Thursday, November 11, 2010

Watts are not Watts

A nice benefit of using a power meter is that it accruately protrays your efforts. You can't, for example, use speed as a good effort indicator. Single-digit speeds may be a heroic effort if the road is steep enough or the headwind strong enough. Power measures the effort much better.


Watts are not always the perfect measure either. Last night weather forced me onto the rollers. This was my first attempt at riding intervals on them. Let me say this... ### watts on rollers > ### watts on a trainer > ### watts on the road. Even on the smoothest, flattest road you still have variations in speed that apparently allow for significant recovery. You have less on the trainer. The resistance is constant. And there's absolutely no interruption. But you can still 'coast'. On rollers... you don't even get the minimal 'coasting' effect you get on a trainer. You spin without interruption - because stopping means falling off!
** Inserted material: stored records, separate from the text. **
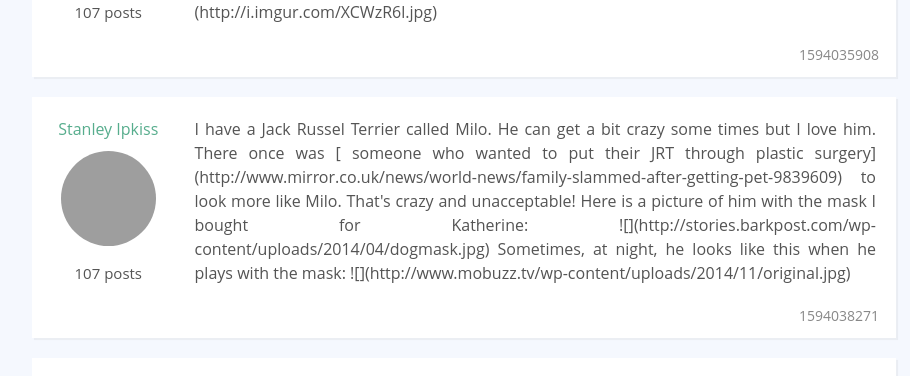
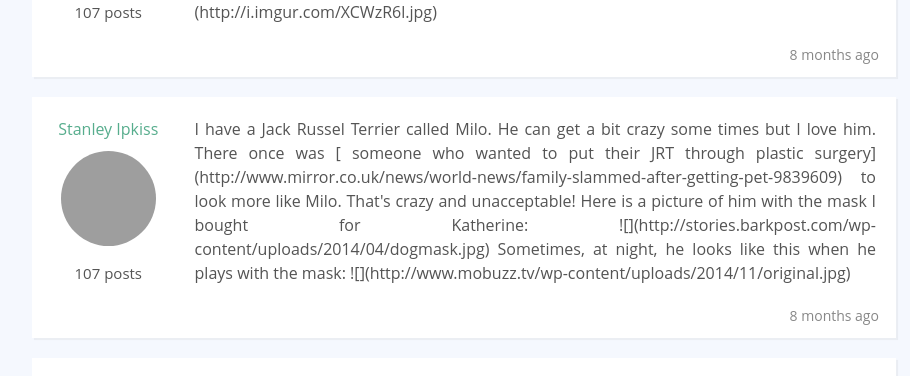
Before and after one commit to Hailong/vueschool-forum, a Vue app: page /thread/-KsjWehQ--apjDBwSBCY in a window 1280 px wide. Shown: the part 252-628 px from the top of the page, without its empty margins (176-1086 px from the left). Built offline with nearby package versions, Linux system fonts and the light colour scheme; grey boxes are pictures that could not be loaded.

Commit message:
Adding Human Readable Dates

```diff
--- a/package.json
+++ b/package.json
@@ -9,6 +9,7 @@
   },
   "dependencies": {
     "core-js": "^3.6.5",
+    "dayjs": "^1.10.4",
     "vue": "^3.0.0",
     "vue-router": "^4.0.4"
   },
--- a/src/components/PostList.vue
+++ b/src/components/PostList.vue
@@ -25,8 +25,8 @@
           </div>
       </div>
 
-      <div class="post-date text-faded">
-        {{post.publishedAt}}
+      <div class="post-date text-faded" :title="humanFriendlyDate(post.publishedAt)">
+        {{ diffForHumans(post.publishedAt) }}
       </div>
 
     </div>
@@ -36,6 +36,12 @@
 
 <script>
 import sourceData from '@/data.json'
+import dayjs from 'dayjs'
+import relativeTime from 'dayjs/plugin/relativeTime'
+import localizedDate from 'dayjs/plugin/localizedFormat'
+dayjs.extend(relativeTime)
+dayjs.extend(localizedDate)
+
 export default {
   props: {
     posts: {
@@ -51,6 +57,12 @@
   methods: {
     userById (userId) {
       return this.users.find(p => p.id === userId)
+    },
+    diffForHumans (timestamp) {
+      return dayjs.unix(timestamp).fromNow()
+    },
+    humanFriendlyDate (timestamp) {
+      return dayjs.unix(timestamp).format('llll')
     }
   }
 }
```
Also changed, not shown: 1 other file (tests, documents, lock files or other folders).
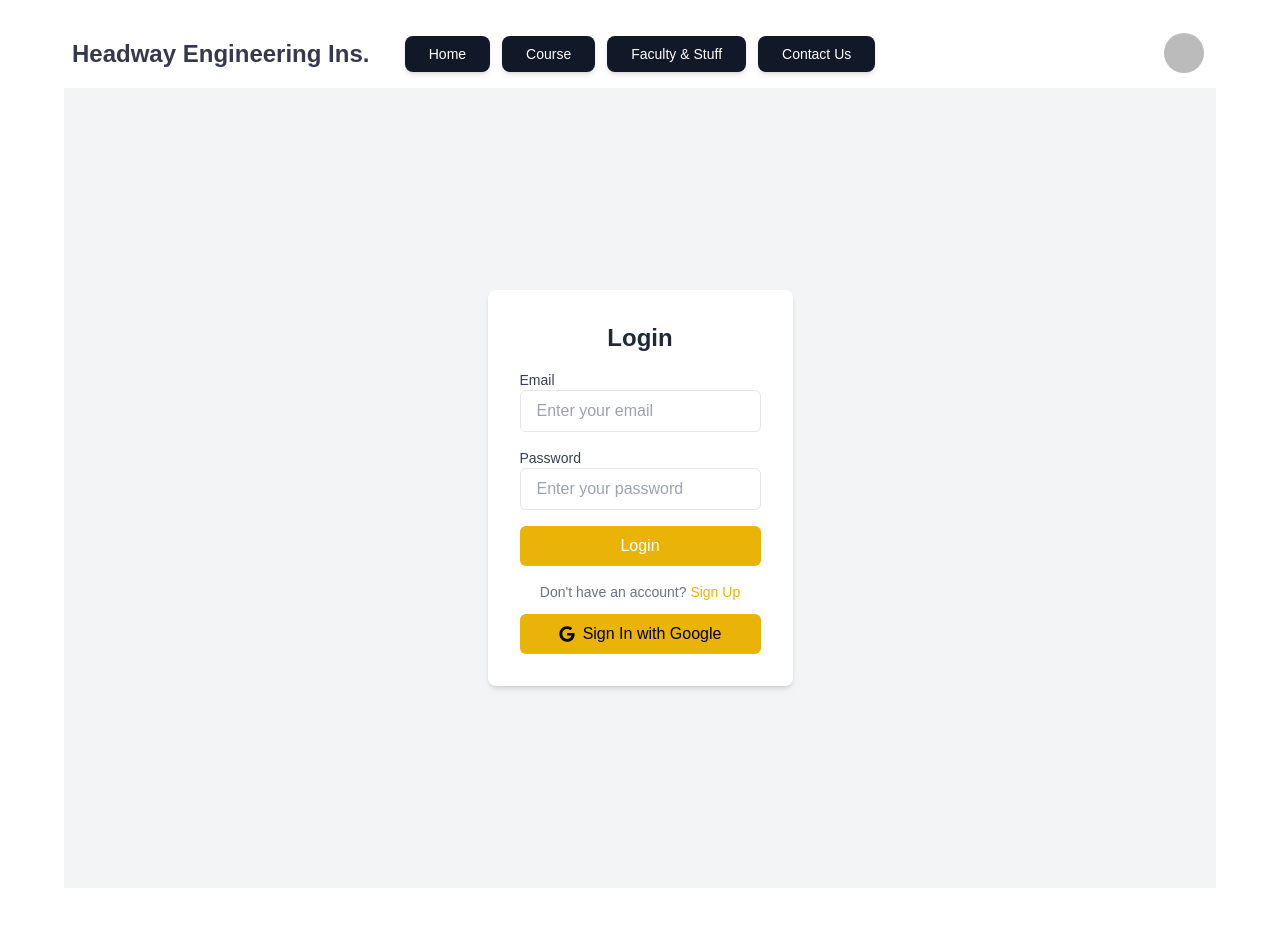
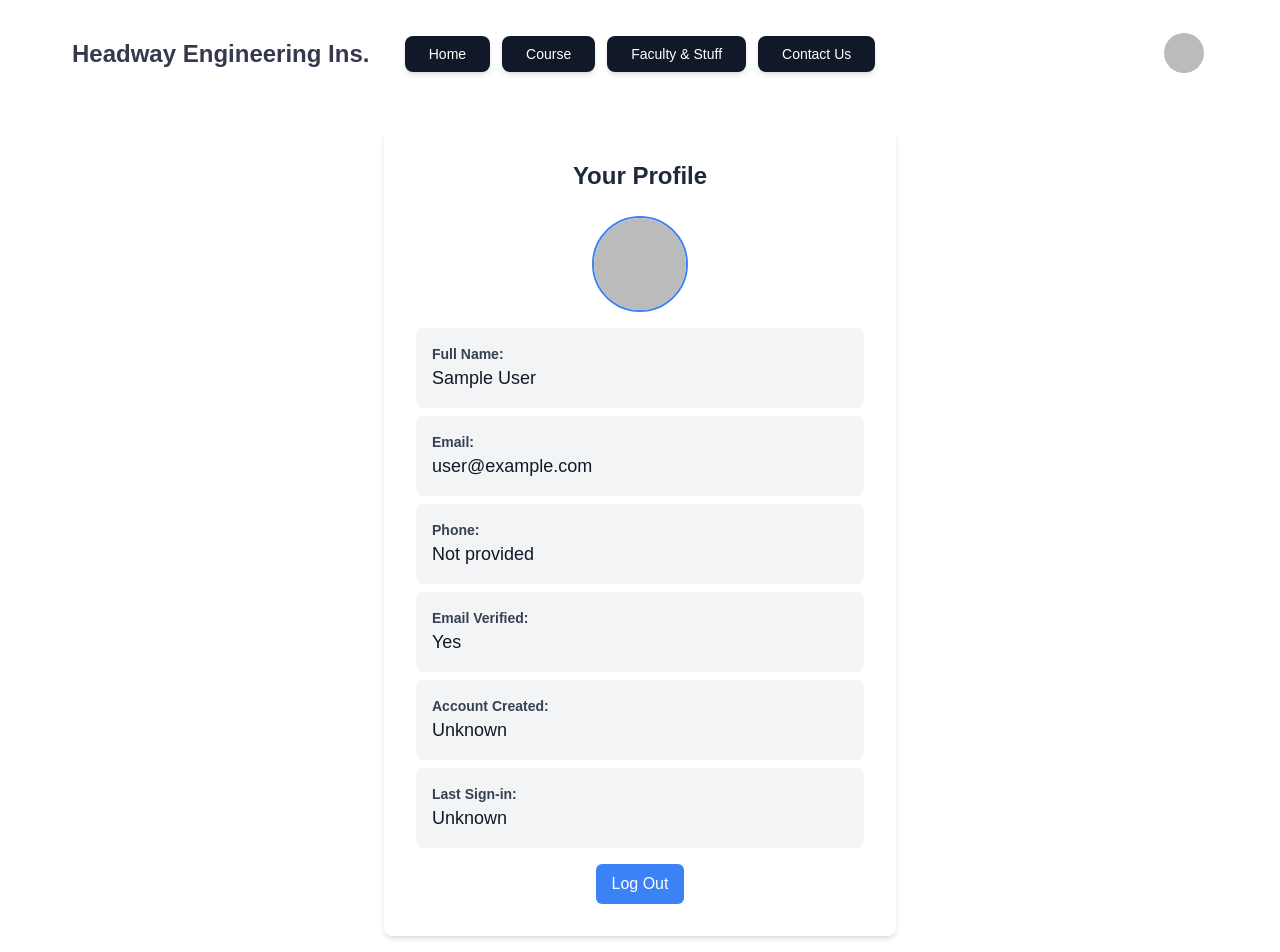
Before and after one commit to A-Farabi/college-admission-system-client, a React (Vite) app: page /admission in a window 1280 px wide. Shown: the top 952 px of the page. Built offline with nearby package versions, Linux system fonts and the light colour scheme; no server answers; sample sign-in values are in the browser's storage.

Commit message:
profile compo created

```diff
--- a/src/Components/Admission.jsx
+++ b/src/Components/Admission.jsx
@@ -1,21 +1,31 @@
-import React, { useState } from "react";
+import React, { useContext, useState } from "react";
 import Login from "./AuthComponent/Login";
 import SignUp from "./AuthComponent/SignUp";
+import { AuthContext } from "./AuthComponent/AuthProvider";
+import Profile from "./AuthComponent/Profile";
 
 
 const Admission = () => {
+
+    const { user } = useContext(AuthContext)
+
     const [isLogin, setIsLogin] = useState(true);
 
     const toggleToSignup = () => setIsLogin(false);
     const toggleToLogin = () => setIsLogin(true);
 
+
     return (
-        <div className="bg-gray-100 min-h-screen flex items-center justify-center">
-            {isLogin ? (
-                <Login toggleToSignup={toggleToSignup} />
-            ) : (
-                <SignUp toggleToLogin={toggleToLogin} />
-            )}
+        <div>
+            {
+                user ? <Profile></Profile> : <div className="bg-gray-100 min-h-screen flex items-center justify-center">
+                    {isLogin ? (
+                        <Login toggleToSignup={toggleToSignup} />
+                    ) : (
+                        <SignUp toggleToLogin={toggleToLogin} />
+                    )}
+                </div>
+            }
         </div>
     );
 };
--- /dev/null
+++ b/src/Components/AuthComponent/Profile.jsx
@@ -0,0 +1,81 @@
+import React, { useContext } from 'react';
+import { AuthContext } from '../AuthComponent/AuthProvider';
+
+const Profile = () => {
+  const { user } = useContext(AuthContext);
+
+  if (!user) {
+    return (
+      <div className="flex justify-center items-center min-h-screen">
+        <h1 className="text-3xl font-bold text-gray-700">No user data found. Please log in.</h1>
+      </div>
+    );
+  }
+
+  return (
+    <div className="max-w-lg mx-auto bg-white rounded-lg shadow-md p-8 mt-10">
+      <h2 className="text-2xl font-bold text-center mb-6">Your Profile</h2>
+
+      <div className="flex flex-col items-center space-y-4">
+        {/* Profile Picture */}
+        {user.photoURL ? (
+          <img
+            src={user.photoURL}
+            alt="Profile"
+            className="w-24 h-24 rounded-full border-2 border-blue-500"
+          />
+        ) : (
+          <div className="w-24 h-24 rounded-full bg-gray-300 flex items-center justify-center text-xl font-bold text-gray-600">
+            {user.displayName?.charAt(0).toUpperCase() || "U"}
+          </div>
+        )}
+
+        {/* User Information */}
+        <div className="w-full space-y-2">
+          <div className="bg-gray-100 p-4 rounded-lg">
+            <p className="text-sm font-semibold text-gray-700">Full Name:</p>
+            <p className="text-lg text-gray-900">{user.displayName || "Not provided"}</p>
+          </div>
+          <div className="bg-gray-100 p-4 rounded-lg">
+            <p className="text-sm font-semibold text-gray-700">Email:</p>
+            <p className="text-lg text-gray-900">{user.email || "Not provided"}</p>
+          </div>
+          <div className="bg-gray-100 p-4 rounded-lg">
+            <p className="text-sm font-semibold text-gray-700">Phone:</p>
+            <p className="text-lg text-gray-900">{user.phoneNumber || "Not provided"}</p>
+          </div>
+          <div className="bg-gray-100 p-4 rounded-lg">
+            <p className="text-sm font-semibold text-gray-700">Email Verified:</p>
+            <p className="text-lg text-gray-900">
+              {user.emailVerified ? "Yes" : "Not verified"}
+            </p>
+          </div>
+          <div className="bg-gray-100 p-4 rounded-lg">
+            <p className="text-sm font-semibold text-gray-700">Account Created:</p>
+            <p className="text-lg text-gray-900">
+              {user.metadata?.creationTime || "Unknown"}
+            </p>
+          </div>
+          <div className="bg-gray-100 p-4 rounded-lg">
+            <p className="text-sm font-semibold text-gray-700">Last Sign-in:</p>
+            <p className="text-lg text-gray-900">
+              {user.metadata?.lastSignInTime || "Unknown"}
+            </p>
+          </div>
+        </div>
+
+        {/* Logout Button */}
+        <button
+          className="bg-blue-500 text-white px-4 py-2 rounded-md hover:bg-blue-600 transition mt-4"
+          onClick={() => {
+            alert("Implement log out functionality here");
+          }}
+        >
+          Log Out
+        </button>
+      </div>
+    </div>
+  );
+};
+
+export default Profile;
--- a/src/Components/Course.jsx
+++ b/src/Components/Course.jsx
@@ -1,4 +1,5 @@
 import React, { useEffect, useState } from "react";
+import { Link } from "react-router-dom";
 
 const Courses = () => {
   const [courses, setCourses] = useState([]);
@@ -32,9 +33,9 @@ const Courses = () => {
                   {course.title}
                 </h3>
                 <p className="text-gray-600">{course.description}</p>
-                <button className="mt-4 px-6 py-2 bg-yellow-500 text-white rounded-lg hover:bg-yellow-600 transition duration-300">
-                  Learn More
-                </button>
+                <Link to={"/coursernroll"}><button className="mt-4 px-6 py-2 bg-yellow-500 text-white rounded-lg hover:bg-yellow-600 transition duration-300">
+                  Enroll Now
+                </button></Link>
               </div>
             </div>
           ))}
```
And effort changes are hugely apparent because of the gyroscopic effect. As your wheels decelerate you get shoved to the side.

It makes a huge difference. The legs obtain an amazing amount of recovery with just a few lightened pedal strokes. These aren't as freely available on the rollers. That's a good thing. Makes for a better workout. But it may mean that I need to adjust my workout durations. I plan for the road. But may need to come up with some multiplier for the trainer. Clearly... they are not equivalent.

Last night was my first attempt at intervals on rollers. Longest ride on rollers to date as well. I'm happy to report that after almost two hours I didn't get bored to tears nor was my butt beat to a pulp. Those are my two biggest complaints after being on a stationary trainer for more than about 40min. I've heard of people doing epic 4hour indoor rides. On a trainer this would lead me to jump off the nearest bridge. I can easily see me doing this on rollers though. I can't say enough about what a revolution this is for me.